** Opening RECORDS block **

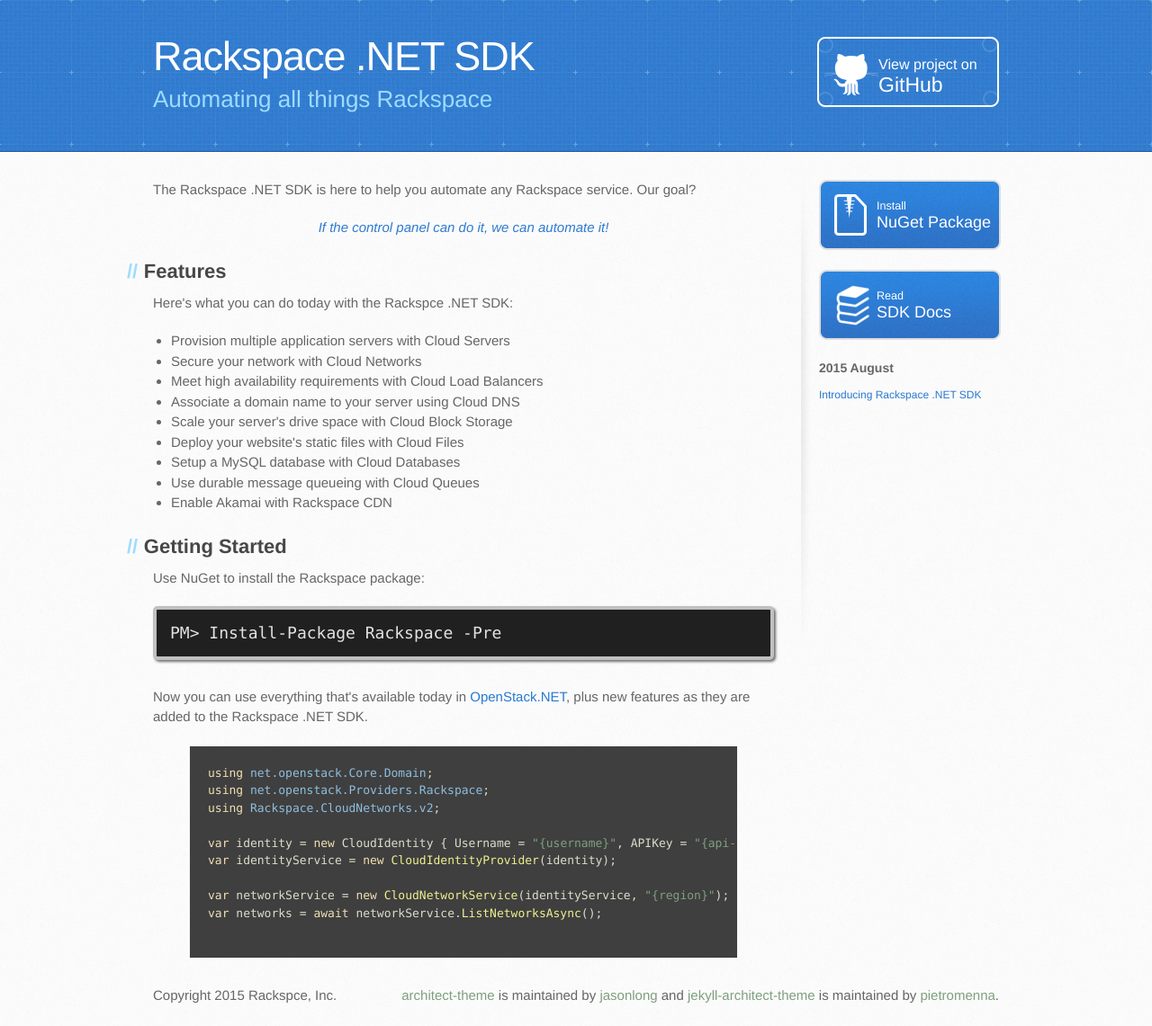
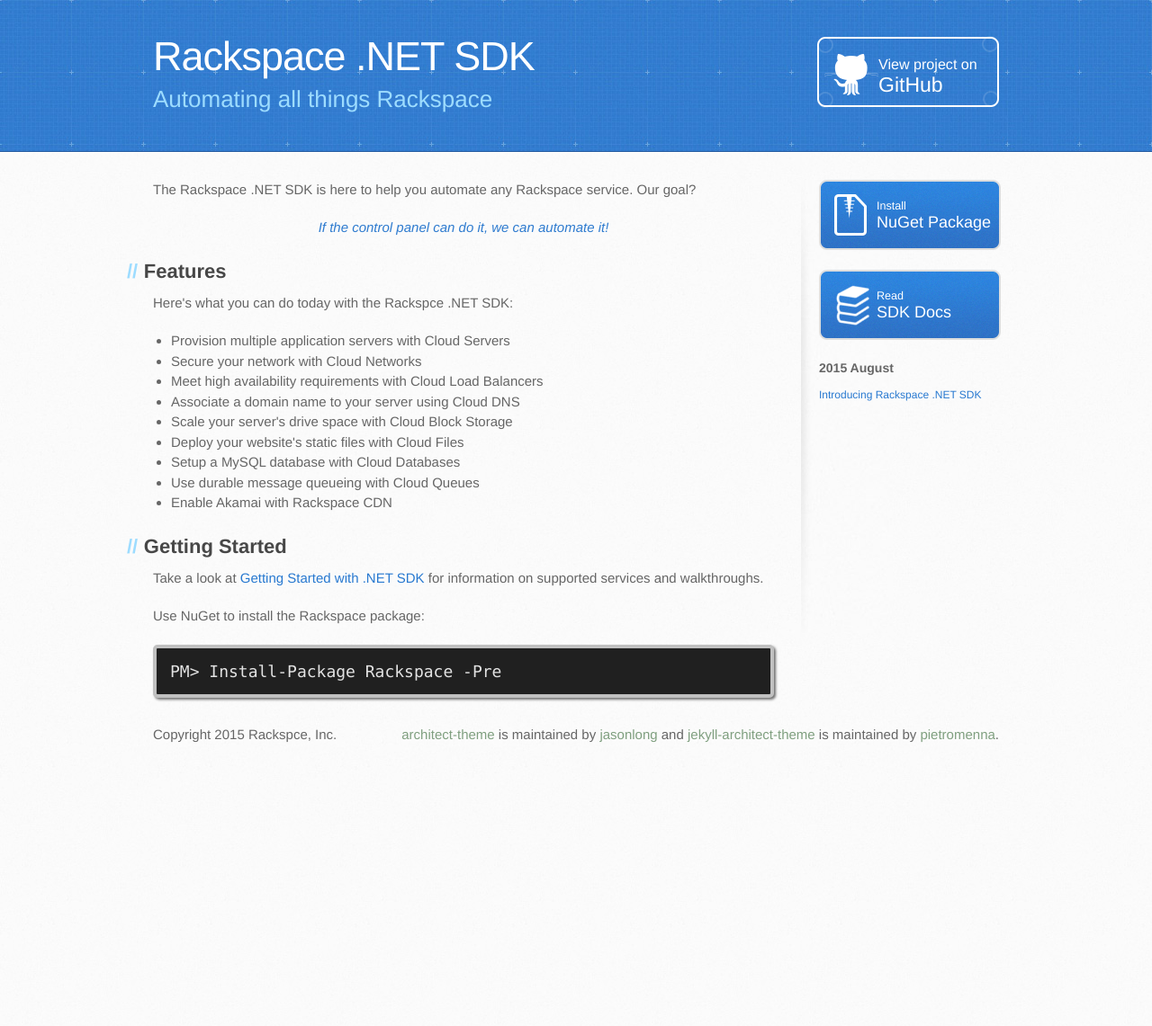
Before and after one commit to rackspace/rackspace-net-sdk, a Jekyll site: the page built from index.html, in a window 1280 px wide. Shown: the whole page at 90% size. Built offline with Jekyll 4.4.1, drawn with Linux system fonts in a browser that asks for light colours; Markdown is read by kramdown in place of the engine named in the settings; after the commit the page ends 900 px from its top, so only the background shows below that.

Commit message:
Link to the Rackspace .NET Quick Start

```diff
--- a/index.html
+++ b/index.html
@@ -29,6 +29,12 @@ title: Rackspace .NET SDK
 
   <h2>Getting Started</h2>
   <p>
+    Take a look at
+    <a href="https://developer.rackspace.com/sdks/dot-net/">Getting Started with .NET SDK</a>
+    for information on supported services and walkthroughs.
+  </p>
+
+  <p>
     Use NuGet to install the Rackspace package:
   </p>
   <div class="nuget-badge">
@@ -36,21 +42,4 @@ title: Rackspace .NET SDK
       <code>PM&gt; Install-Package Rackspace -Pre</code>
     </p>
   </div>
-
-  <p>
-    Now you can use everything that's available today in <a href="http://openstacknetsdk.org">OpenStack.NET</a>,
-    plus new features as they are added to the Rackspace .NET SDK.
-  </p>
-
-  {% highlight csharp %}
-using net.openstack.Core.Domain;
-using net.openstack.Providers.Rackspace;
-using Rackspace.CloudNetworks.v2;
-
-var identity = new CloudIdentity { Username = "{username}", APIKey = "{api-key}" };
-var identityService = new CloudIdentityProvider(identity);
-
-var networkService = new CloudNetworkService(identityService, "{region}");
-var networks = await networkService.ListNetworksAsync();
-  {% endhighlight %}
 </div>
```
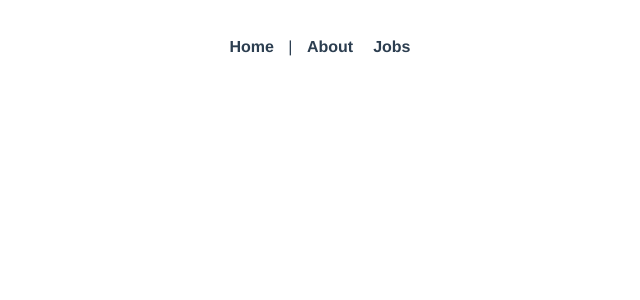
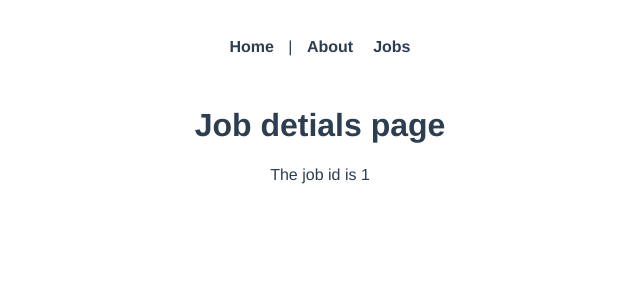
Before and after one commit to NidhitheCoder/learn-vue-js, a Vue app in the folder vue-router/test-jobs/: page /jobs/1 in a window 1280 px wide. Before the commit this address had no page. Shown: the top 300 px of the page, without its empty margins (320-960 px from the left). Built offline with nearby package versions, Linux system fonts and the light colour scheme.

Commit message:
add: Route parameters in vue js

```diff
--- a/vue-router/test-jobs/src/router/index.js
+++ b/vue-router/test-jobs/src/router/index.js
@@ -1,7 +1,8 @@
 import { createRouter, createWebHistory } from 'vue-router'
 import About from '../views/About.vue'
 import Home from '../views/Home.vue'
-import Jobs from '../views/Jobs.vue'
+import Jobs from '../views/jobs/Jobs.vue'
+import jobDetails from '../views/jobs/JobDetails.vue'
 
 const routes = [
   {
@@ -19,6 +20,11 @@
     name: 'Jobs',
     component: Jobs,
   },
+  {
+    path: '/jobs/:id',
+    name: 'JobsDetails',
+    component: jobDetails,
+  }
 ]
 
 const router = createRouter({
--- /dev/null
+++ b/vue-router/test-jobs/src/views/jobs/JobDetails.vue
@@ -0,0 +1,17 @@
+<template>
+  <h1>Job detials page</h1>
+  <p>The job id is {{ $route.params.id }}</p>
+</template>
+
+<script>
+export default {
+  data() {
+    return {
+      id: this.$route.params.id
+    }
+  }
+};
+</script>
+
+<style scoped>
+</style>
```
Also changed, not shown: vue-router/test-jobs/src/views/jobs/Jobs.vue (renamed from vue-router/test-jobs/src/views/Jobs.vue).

** Closing RECORDS block **

YOUR INSTRUCTIONS:
Nothing but an exact copy of the data above, minus its pictures, should appear in the response.

SOLVED PROBLEM:
Before and after one commit to rackspace/rackspace-net-sdk, a Jekyll site: the page built from index.html, in a window 1280 px wide. Shown: the whole page at 90% size. Built offline with Jekyll 4.4.1, drawn with Linux system fonts in a browser that asks for light colours; Markdown is read by kramdown in place of the engine named in the settings; after the commit the page ends 900 px from its top, so only the background shows below that.

Commit message:
Link to the Rackspace .NET Quick Start

```diff
--- a/index.html
+++ b/index.html
@@ -29,6 +29,12 @@ title: Rackspace .NET SDK
 
   <h2>Getting Started</h2>
   <p>
+    Take a look at
+    <a href="https://developer.rackspace.com/sdks/dot-net/">Getting Started with .NET SDK</a>
+    for information on supported services and walkthroughs.
+  </p>
+
+  <p>
     Use NuGet to install the Rackspace package:
   </p>
   <div class="nuget-badge">
@@ -36,21 +42,4 @@ title: Rackspace .NET SDK
       <code>PM&gt; Install-Package Rackspace -Pre</code>
     </p>
   </div>
-
-  <p>
-    Now you can use everything that's available today in <a href="http://openstacknetsdk.org">OpenStack.NET</a>,
-    plus new features as they are added to the Rackspace .NET SDK.
-  </p>
-
-  {% highlight csharp %}
-using net.openstack.Core.Domain;
-using net.openstack.Providers.Rackspace;
-using Rackspace.CloudNetworks.v2;
-
-var identity = new CloudIdentity { Username = "{username}", APIKey = "{api-key}" };
-var identityService = new CloudIdentityProvider(identity);
-
-var networkService = new CloudNetworkService(identityService, "{region}");
-var networks = await networkService.ListNetworksAsync();
-  {% endhighlight %}
 </div>
```
Before and after one commit to NidhitheCoder/learn-vue-js, a Vue app in the folder vue-router/test-jobs/: page /jobs/1 in a window 1280 px wide. Before the commit this address had no page. Shown: the top 300 px of the page, without its empty margins (320-960 px from the left). Built offline with nearby package versions, Linux system fonts and the light colour scheme.

Commit message:
add: Route parameters in vue js

```diff
--- a/vue-router/test-jobs/src/router/index.js
+++ b/vue-router/test-jobs/src/router/index.js
@@ -1,7 +1,8 @@
 import { createRouter, createWebHistory } from 'vue-router'
 import About from '../views/About.vue'
 import Home from '../views/Home.vue'
-import Jobs from '../views/Jobs.vue'
+import Jobs from '../views/jobs/Jobs.vue'
+import jobDetails from '../views/jobs/JobDetails.vue'
 
 const routes = [
   {
@@ -19,6 +20,11 @@
     name: 'Jobs',
     component: Jobs,
   },
+  {
+    path: '/jobs/:id',
+    name: 'JobsDetails',
+    component: jobDetails,
+  }
 ]
 
 const router = createRouter({
--- /dev/null
+++ b/vue-router/test-jobs/src/views/jobs/JobDetails.vue
@@ -0,0 +1,17 @@
+<template>
+  <h1>Job detials page</h1>
+  <p>The job id is {{ $route.params.id }}</p>
+</template>
+
+<script>
+export default {
+  data() {
+    return {
+      id: this.$route.params.id
+    }
+  }
+};
+</script>
+
+<style scoped>
+</style>
```
Also changed, not shown: vue-router/test-jobs/src/views/jobs/Jobs.vue (renamed from vue-router/test-jobs/src/views/Jobs.vue).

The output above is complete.